For a film as lighthearted as Support Your Local Sheriff, the project began with its share of headaches and bad feelings. Paramount Pictures obtained a copy of the script before shooting began and quickly fired off a threatening letter to United Artists, the movie's distributor, noting that the opening sequence of the film in which the female lead, Joan Hackett, finds gold in an open grave closely paralleled the opening scenes of Paramount's musical Western Paint Your Wagon (1969). The studio warned the plot as written constituted a copyright infringement, leading United Artists to shoot a message to Garner and his Cherokee company holding them legally responsible for any problems. Garner's attorney immediately responded that there was no infringement because the disputed passages were taken from a previous printed work, Recollections of the California Mines. Production went forward and although some correspondence between the studios continued, the conflict eventually died quietly without any court battles.

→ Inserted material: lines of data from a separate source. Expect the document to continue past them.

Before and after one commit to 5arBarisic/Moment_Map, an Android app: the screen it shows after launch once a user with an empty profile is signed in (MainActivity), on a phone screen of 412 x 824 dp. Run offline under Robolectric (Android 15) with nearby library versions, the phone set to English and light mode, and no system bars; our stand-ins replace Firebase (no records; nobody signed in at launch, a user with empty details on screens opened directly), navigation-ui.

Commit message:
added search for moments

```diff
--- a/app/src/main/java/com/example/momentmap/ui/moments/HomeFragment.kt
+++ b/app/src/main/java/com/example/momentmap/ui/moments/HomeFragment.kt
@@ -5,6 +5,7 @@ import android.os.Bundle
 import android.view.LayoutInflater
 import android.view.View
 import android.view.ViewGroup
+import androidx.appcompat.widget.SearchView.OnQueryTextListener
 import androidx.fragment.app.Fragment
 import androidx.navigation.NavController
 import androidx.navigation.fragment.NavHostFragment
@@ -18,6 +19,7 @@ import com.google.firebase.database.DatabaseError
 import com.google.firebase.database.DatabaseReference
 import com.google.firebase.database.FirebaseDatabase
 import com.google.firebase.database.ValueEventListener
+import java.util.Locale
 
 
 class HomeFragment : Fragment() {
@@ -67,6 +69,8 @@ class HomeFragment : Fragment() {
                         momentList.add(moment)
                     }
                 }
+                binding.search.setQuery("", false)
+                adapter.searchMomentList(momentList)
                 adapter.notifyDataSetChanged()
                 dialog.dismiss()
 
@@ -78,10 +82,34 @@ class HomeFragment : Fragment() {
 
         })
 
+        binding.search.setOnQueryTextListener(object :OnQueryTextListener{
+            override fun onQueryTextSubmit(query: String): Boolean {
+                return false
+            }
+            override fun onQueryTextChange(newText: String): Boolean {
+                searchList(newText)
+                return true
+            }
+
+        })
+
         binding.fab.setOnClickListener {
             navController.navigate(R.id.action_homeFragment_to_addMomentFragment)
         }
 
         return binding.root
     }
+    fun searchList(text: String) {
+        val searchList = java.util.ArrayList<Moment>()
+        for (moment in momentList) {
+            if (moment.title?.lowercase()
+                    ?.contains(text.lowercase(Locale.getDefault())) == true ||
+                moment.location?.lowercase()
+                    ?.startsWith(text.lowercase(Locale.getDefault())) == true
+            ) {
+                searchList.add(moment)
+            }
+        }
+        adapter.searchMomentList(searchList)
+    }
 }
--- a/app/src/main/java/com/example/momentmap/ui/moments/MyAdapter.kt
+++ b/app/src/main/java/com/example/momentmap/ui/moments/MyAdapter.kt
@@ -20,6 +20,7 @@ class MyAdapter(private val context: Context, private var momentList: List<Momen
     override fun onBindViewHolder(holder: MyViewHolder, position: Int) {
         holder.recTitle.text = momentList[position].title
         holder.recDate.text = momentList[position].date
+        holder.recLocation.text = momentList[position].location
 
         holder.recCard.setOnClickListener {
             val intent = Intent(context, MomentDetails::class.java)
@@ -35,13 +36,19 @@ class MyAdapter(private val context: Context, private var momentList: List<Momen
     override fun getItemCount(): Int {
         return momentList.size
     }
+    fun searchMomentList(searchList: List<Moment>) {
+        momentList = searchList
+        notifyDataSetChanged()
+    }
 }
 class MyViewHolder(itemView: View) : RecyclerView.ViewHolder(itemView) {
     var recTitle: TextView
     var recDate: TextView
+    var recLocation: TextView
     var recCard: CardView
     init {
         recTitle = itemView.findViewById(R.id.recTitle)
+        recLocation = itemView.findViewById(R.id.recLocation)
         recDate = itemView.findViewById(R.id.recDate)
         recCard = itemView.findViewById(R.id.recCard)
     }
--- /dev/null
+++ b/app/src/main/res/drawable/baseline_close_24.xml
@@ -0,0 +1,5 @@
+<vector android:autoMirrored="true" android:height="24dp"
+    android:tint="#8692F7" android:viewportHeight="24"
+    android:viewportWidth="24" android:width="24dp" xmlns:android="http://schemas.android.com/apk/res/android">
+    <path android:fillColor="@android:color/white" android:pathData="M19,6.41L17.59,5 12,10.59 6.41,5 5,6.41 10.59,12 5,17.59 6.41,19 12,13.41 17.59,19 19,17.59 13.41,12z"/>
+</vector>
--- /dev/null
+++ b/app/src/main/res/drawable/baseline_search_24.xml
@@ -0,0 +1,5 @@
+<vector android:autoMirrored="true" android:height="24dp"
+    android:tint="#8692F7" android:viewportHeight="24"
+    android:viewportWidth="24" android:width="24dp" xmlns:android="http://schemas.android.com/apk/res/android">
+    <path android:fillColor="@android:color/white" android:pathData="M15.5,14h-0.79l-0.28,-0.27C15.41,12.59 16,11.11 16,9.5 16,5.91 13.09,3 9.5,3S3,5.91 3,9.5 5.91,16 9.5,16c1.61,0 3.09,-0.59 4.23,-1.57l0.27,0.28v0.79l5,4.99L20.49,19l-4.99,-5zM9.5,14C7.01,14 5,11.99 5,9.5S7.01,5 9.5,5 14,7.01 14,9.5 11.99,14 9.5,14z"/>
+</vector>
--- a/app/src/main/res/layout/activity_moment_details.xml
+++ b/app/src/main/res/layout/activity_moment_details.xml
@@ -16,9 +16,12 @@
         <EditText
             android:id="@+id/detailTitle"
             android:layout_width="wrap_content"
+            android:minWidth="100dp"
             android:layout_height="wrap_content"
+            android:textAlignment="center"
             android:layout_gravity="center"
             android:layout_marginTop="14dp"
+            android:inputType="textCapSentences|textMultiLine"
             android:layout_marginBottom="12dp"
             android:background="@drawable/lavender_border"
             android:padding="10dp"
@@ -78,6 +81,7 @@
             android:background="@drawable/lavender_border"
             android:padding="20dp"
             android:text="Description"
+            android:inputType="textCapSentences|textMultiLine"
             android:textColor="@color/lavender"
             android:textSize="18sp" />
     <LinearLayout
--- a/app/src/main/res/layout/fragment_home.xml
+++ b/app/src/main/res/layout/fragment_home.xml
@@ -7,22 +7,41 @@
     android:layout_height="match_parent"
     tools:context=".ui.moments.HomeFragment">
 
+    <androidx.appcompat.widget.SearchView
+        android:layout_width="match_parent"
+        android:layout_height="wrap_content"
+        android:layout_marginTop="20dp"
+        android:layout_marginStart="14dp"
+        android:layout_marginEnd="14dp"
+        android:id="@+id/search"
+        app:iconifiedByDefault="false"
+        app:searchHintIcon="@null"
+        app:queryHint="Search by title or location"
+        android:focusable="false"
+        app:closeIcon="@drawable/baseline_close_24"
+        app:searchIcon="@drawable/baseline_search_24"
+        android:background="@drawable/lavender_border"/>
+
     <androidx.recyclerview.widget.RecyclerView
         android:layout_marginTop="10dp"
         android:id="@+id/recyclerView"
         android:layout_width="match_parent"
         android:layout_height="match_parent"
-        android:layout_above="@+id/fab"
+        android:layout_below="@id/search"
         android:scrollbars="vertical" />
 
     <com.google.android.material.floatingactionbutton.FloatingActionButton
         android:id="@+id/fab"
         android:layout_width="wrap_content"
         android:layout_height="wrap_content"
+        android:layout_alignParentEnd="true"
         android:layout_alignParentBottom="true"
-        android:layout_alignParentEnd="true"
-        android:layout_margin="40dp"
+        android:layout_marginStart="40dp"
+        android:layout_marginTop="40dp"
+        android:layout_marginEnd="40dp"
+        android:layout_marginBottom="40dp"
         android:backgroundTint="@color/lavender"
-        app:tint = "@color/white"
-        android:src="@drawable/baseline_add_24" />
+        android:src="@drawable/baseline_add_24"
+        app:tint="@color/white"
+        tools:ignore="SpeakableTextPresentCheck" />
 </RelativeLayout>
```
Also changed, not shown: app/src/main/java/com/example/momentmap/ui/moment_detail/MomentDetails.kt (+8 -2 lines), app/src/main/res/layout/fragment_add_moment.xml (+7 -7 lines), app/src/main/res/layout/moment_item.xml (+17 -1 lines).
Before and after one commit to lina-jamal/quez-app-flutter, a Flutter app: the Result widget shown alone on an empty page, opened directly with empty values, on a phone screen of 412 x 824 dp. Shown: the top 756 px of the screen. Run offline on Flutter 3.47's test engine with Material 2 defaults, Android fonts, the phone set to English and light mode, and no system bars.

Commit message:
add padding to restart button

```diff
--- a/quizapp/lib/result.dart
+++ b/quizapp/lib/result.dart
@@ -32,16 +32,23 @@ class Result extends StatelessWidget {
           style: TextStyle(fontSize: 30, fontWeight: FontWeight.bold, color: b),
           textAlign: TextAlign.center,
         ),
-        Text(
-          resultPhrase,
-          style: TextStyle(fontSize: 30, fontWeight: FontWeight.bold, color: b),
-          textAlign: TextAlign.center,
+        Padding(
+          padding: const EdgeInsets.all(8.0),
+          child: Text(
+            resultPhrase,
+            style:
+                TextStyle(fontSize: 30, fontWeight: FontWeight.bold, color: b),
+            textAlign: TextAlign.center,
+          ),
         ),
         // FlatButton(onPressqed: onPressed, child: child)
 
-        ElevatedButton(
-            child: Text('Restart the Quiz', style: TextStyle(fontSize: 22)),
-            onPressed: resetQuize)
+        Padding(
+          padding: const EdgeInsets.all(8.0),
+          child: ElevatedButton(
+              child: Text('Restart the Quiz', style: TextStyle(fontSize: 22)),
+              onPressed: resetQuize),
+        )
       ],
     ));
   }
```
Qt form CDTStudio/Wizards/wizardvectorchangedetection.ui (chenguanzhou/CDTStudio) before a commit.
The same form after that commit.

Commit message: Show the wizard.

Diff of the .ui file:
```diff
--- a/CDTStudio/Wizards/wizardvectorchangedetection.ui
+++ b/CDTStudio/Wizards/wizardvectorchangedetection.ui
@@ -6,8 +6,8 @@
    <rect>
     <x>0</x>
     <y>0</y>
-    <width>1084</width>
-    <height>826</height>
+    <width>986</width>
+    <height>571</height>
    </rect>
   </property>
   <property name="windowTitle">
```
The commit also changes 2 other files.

Director: Burt Kennedy
Producer: William Bowers
Screenplay: William Bowers
Cinematography: Harry Stradling, Jr.
Editing: George W. Brooks
Art Design: Leroy Coleman
Music: Jeff Alexander
Cast: James Garner (Jason McCullough), Joan Hackett (Prudy Perkins), Walter Brennan (Pa Danby), Jack Elam (Jake), Bruce Dern (Joe Danby), Harry Morgan (Mayor Olly Perkins), Henry Jones (Henry Jackson), Gene Evans (Tom Danby), Kathleen Freeman (Mrs. Danvers), Willis Bouchey (Thomas Devery).
C-93m. Letterboxed. Closed captioning.
by Rob Nixon